[Records from a dataset]
_ _ _ _ _ _ _
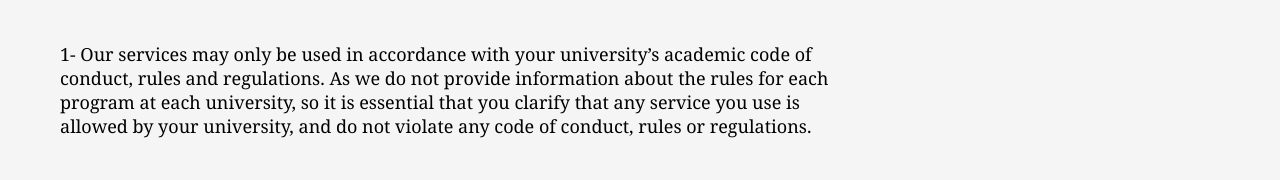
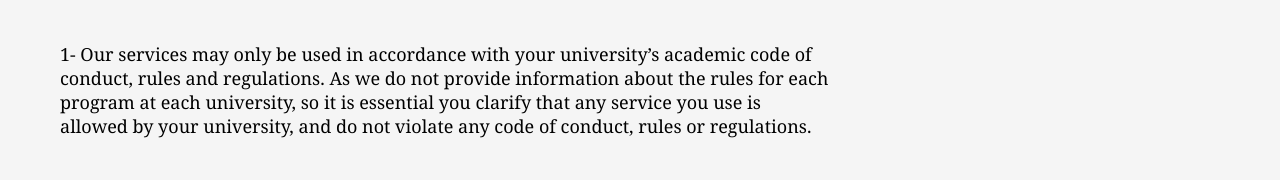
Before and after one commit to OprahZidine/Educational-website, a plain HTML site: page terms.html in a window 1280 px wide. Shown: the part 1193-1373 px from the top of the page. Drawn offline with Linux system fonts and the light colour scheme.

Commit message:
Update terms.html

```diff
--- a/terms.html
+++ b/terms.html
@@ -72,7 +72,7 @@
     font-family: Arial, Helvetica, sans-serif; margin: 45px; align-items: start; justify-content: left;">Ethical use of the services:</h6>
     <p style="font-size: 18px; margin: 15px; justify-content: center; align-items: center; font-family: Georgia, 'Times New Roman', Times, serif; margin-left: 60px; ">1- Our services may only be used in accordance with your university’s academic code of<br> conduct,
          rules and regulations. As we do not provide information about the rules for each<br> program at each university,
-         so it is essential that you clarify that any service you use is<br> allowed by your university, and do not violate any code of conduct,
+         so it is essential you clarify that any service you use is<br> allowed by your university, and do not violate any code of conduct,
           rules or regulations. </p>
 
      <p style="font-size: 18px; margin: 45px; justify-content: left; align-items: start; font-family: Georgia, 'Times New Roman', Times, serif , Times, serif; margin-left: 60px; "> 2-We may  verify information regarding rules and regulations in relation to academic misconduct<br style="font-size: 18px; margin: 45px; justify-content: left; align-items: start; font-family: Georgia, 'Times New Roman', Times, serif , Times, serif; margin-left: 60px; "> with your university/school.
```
_ _ _ _ _ _ _
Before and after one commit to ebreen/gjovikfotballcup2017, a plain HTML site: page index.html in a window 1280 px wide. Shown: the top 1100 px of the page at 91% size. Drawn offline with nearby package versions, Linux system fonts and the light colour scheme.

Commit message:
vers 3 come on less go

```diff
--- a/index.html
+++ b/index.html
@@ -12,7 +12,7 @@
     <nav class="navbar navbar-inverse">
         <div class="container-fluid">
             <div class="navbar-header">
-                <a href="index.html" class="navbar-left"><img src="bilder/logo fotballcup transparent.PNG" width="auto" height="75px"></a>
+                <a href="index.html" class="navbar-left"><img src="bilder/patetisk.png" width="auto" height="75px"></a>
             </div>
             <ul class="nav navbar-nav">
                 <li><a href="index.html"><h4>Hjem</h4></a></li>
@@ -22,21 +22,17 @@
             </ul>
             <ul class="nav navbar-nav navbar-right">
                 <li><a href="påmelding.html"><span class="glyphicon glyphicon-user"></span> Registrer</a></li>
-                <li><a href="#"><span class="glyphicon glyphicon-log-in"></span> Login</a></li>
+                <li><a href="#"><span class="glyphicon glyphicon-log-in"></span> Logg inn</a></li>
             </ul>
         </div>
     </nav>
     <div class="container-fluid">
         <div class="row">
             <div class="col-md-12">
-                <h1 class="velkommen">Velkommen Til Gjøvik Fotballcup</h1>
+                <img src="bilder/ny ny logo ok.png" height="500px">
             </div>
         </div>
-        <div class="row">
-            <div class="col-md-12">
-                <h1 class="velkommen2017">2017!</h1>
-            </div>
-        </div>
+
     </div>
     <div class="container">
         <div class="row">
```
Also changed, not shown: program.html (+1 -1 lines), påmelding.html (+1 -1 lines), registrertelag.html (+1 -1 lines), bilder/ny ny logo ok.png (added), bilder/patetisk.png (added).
_ _ _ _ _ _ _
[INSTRUCTIONS FOR THE TASK] Reply with nothing but the number of lines in the data above that contain "code".

[WORKED SOLUTION] 3